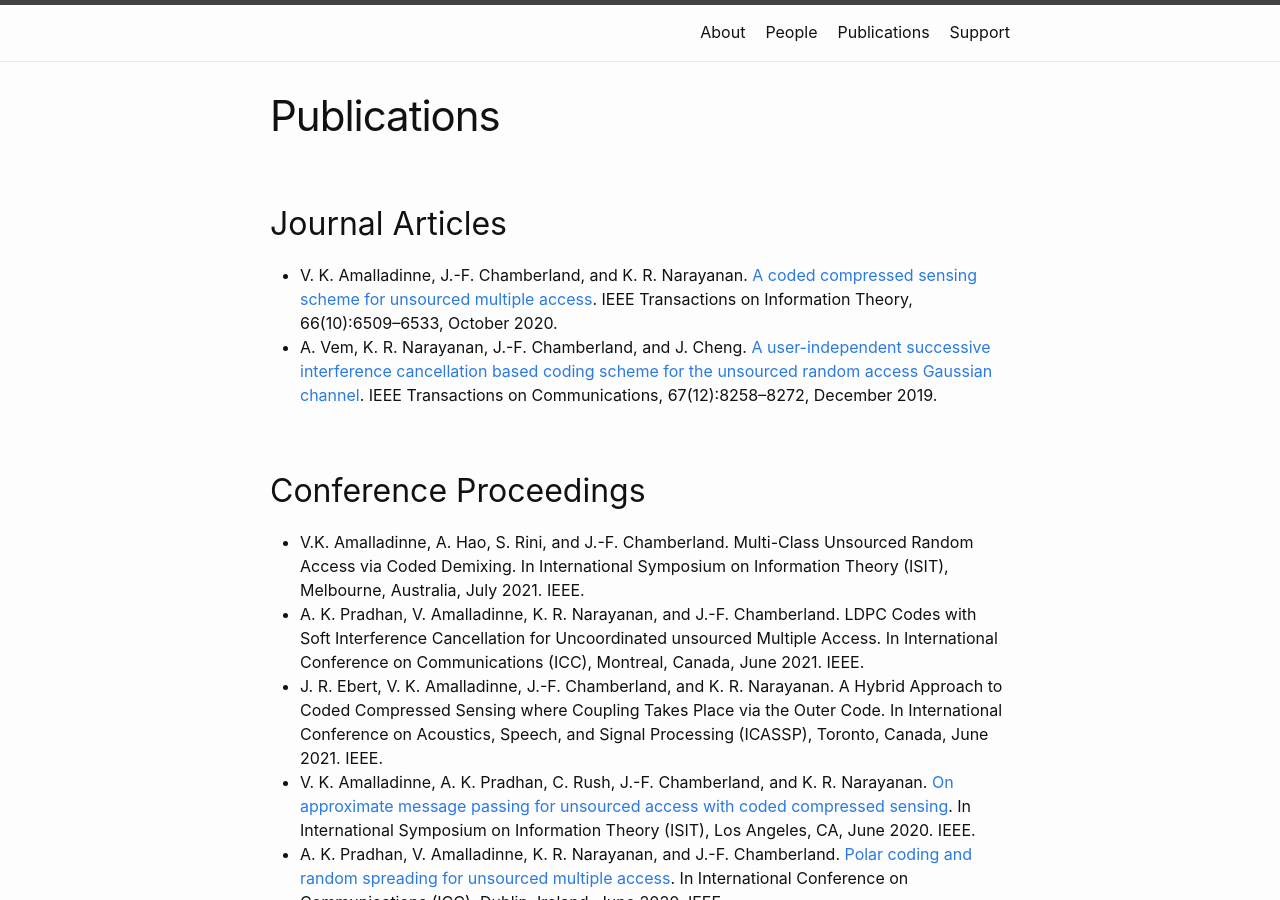
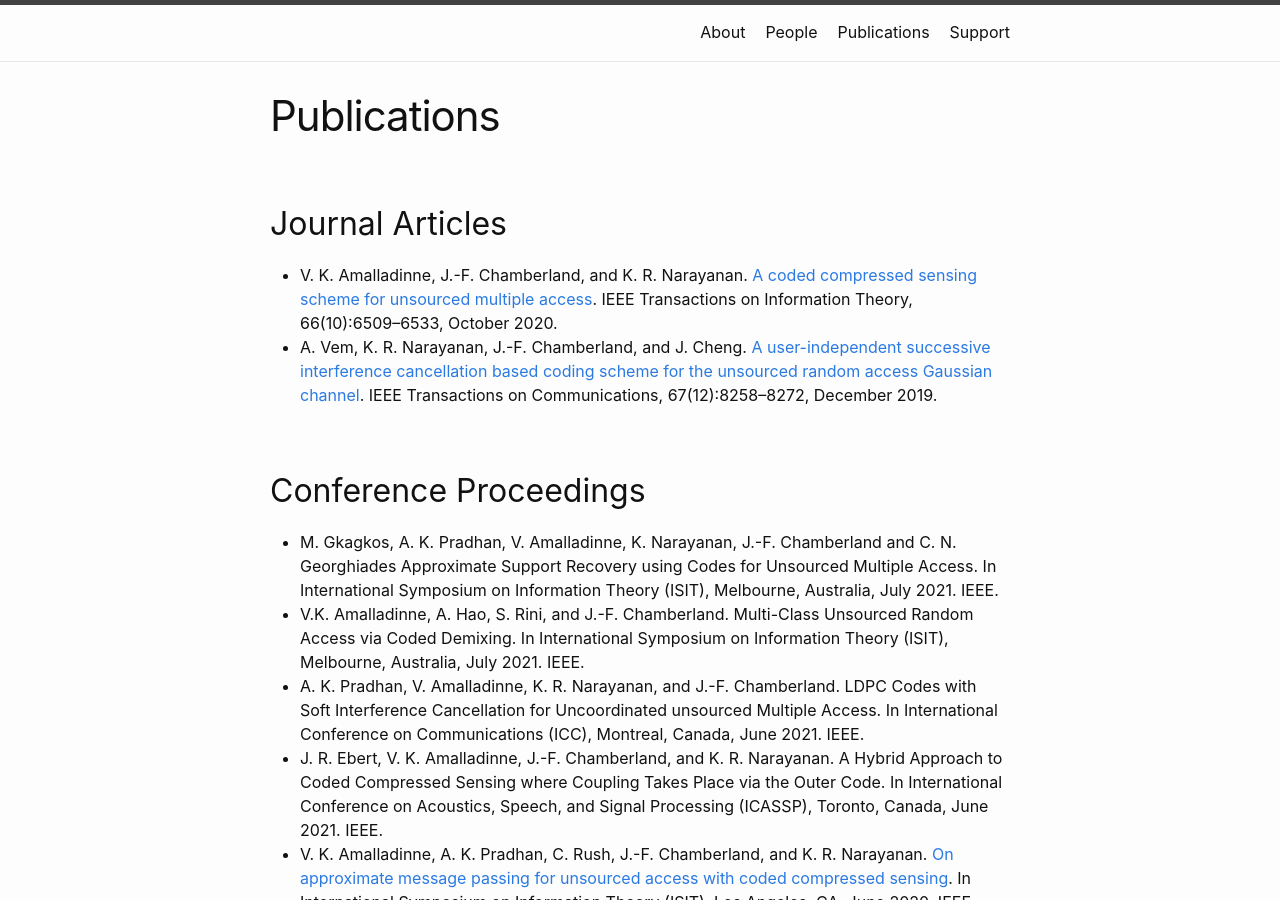
Before and after one commit to EngProjects/mMTC, a Jekyll site: the page built from publications.md, in a window 1280 px wide and 900 px high. Built offline with Jekyll 4.4.1, drawn with Linux system fonts in a browser that asks for light colours.

Commit message:
Adding ISIT paper

```diff
--- a/publications.md
+++ b/publications.md
@@ -15,7 +15,9 @@ IEEE Transactions on Communications, 67(12):8258–8272, December 2019.
 
 
 ## Conference Proceedings
-
+* M. Gkagkos, A. K. Pradhan, V. Amalladinne,  K. Narayanan, J.-F. Chamberland and C. N. Georghiades
+Approximate Support Recovery using Codes for Unsourced Multiple Access.
+In International Symposium on Information Theory (ISIT), Melbourne, Australia, July 2021. IEEE.
 * V.K. Amalladinne, A. Hao, S. Rini, and J.-F. Chamberland.
 Multi-Class Unsourced Random Access via Coded Demixing.
 In International Symposium on Information Theory (ISIT), Melbourne, Australia, July 2021. IEEE.
```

Exercise prompt: What lines in the records above include the string "IEEE"? Copy each one.

Answer to the exercise:
@@ -15,7 +15,9 @@ IEEE Transactions on Communications, 67(12):8258–8272, December 2019.
+In International Symposium on Information Theory (ISIT), Melbourne, Australia, July 2021. IEEE.
 In International Symposium on Information Theory (ISIT), Melbourne, Australia, July 2021. IEEE.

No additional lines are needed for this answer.